Sunday Dinner's Lindsey Slaby on what small agencies get wrong in pitches
All agencies, especially those that are on the smaller side, know the pain of feeling like they nailed a pitch meeting and then not winning the business.
Lindsey Slaby, founder of the brand consultancy Sunday Dinner, was at the Ad Age Small Agency Conference on Wednesday—and is the most recent guest on the "Ad Lib" podcast. Slaby, who has clients including Diego, Target and Nickelodeon, discusses where things typically go wrong for agencies in those pitches, what brands are really looking for that they may not be relaying to their agency partners, and how to avoid mishaps.
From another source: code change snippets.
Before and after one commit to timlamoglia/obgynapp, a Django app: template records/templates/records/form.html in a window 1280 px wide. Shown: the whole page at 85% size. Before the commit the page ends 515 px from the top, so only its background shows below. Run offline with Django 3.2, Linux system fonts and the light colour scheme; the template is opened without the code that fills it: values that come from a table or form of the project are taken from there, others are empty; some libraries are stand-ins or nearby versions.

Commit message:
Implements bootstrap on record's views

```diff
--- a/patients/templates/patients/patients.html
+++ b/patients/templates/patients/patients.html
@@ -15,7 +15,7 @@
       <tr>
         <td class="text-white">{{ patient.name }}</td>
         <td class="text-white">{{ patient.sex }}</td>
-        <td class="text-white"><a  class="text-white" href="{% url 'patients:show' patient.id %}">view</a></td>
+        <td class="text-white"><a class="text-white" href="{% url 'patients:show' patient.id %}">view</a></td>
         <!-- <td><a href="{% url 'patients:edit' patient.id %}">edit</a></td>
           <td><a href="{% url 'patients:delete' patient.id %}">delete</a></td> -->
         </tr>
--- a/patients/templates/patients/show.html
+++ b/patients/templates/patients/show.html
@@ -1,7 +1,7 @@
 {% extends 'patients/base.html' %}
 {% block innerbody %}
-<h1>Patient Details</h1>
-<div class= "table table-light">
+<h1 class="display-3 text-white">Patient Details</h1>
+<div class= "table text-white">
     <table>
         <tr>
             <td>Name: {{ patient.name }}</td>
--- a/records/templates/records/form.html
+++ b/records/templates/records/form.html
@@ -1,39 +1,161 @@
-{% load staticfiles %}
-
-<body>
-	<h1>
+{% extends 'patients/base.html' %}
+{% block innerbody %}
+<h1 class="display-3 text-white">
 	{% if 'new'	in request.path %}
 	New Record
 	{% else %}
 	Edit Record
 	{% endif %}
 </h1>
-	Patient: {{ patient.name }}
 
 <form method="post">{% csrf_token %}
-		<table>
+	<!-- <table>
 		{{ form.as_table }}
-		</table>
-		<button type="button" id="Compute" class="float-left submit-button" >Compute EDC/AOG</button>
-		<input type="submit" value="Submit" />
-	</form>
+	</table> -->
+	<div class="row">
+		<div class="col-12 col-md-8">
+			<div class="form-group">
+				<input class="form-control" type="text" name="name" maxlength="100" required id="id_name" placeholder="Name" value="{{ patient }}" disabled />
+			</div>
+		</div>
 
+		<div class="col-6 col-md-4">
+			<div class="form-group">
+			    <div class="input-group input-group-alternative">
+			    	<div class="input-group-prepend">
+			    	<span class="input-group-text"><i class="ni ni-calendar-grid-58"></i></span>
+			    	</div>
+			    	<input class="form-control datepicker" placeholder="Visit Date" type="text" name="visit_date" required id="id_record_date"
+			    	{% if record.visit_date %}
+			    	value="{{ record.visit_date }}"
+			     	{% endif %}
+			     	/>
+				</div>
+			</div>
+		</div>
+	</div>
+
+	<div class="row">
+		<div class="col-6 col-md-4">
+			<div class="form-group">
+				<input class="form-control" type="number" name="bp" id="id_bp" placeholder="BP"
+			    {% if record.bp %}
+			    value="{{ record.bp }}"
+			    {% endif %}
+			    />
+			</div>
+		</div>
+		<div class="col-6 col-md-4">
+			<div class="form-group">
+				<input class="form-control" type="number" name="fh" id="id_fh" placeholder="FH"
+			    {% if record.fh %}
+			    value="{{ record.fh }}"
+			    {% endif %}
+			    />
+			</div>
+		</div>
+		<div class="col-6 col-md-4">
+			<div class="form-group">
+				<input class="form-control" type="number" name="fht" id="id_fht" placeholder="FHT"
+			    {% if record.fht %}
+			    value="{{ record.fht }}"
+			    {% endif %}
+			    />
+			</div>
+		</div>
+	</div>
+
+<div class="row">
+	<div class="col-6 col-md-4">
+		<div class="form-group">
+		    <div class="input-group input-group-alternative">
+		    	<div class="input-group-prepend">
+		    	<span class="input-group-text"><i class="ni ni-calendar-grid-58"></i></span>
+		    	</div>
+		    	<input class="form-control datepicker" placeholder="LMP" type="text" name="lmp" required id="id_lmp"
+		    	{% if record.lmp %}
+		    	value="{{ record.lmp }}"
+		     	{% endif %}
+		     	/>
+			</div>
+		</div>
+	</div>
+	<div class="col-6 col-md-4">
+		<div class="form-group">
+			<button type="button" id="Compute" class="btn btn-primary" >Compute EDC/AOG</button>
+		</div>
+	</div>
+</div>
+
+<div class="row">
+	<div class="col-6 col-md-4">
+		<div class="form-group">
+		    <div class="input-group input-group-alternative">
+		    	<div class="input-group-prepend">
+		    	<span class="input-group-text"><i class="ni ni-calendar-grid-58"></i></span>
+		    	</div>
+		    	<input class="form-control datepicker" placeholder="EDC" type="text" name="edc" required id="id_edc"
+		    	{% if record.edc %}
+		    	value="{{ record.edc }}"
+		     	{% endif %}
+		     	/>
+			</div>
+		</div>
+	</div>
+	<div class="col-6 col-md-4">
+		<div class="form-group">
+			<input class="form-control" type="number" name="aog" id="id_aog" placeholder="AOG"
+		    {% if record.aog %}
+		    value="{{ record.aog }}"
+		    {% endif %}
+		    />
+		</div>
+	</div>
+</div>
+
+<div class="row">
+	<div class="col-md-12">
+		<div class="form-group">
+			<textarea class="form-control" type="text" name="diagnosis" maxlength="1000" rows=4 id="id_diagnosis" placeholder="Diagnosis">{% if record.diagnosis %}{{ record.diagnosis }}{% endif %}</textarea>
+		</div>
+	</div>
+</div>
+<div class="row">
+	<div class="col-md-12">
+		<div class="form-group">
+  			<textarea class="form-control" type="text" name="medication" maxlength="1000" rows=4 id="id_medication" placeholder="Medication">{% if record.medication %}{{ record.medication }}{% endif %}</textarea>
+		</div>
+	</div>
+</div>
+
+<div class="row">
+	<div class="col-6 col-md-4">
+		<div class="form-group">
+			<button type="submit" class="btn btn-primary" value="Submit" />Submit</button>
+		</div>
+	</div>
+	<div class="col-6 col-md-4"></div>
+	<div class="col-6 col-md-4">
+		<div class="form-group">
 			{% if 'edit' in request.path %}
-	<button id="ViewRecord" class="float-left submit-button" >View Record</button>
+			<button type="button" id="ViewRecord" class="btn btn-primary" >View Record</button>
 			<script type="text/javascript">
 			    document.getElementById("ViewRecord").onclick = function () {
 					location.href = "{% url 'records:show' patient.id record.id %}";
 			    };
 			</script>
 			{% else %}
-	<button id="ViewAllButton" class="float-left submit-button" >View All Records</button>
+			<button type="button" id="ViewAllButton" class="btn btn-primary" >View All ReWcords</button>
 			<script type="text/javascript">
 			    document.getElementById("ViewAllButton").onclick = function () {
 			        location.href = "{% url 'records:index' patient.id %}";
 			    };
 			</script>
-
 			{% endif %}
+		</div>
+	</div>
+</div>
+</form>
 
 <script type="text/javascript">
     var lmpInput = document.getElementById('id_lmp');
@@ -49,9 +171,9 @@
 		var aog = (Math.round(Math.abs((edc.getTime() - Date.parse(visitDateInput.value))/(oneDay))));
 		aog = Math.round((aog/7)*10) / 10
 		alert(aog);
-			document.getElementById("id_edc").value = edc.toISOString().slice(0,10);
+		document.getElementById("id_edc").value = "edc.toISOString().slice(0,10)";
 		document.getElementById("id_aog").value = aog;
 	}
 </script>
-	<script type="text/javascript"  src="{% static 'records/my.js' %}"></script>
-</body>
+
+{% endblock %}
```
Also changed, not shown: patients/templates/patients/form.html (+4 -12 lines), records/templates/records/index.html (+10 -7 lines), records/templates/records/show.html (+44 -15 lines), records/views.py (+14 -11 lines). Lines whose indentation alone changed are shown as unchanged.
Slaby advised, first and foremost, to not bring in a CEO on a pitch if that CEO is not going to be working actively on the business.
“I had to actually pull someone out of that a couple weeks ago,” Slaby said at the conference in New Orleans. “They were like ‘our CEO is new and he’s great and he’s going to come to the final meeting.’”
She told them “he might as well not come” if he’s not going to be active on the business, and the client agreed.
Slaby also mentioned that agencies sometimes get so focused on the idea they’re pitching that they forget to answer the questions around how they are truly going to partner with a brand to service their business.
“These things matter: your past work, your creative taste, your ideas, the work that you pitch,” she said. “They’re important but they’re often not the deciding factor.”
Slaby said that, behind the scenes, brands tend to discuss what happens if the “star” talent on their account leaves the agency; if the agency is small, how is it going to make up for it to service the business (because hiring freelancers is all fine and dandy, but brands want to know who the freelancers are and what exactly they will be doing); if the agency is growing “too fast”; how many other clients the agency has; how much money is in the bank; and how responsive is the team that’s going to be servicing the account.
Slaby said another concern focuses on whether the agency will put itself or the client first, and if the team is only going the work to win awards.
“How you sell yourself as an agency shows how you can sell,” Slaby noted. “Tell the story of your offering and bring people along the journey in understanding how they might work with you.”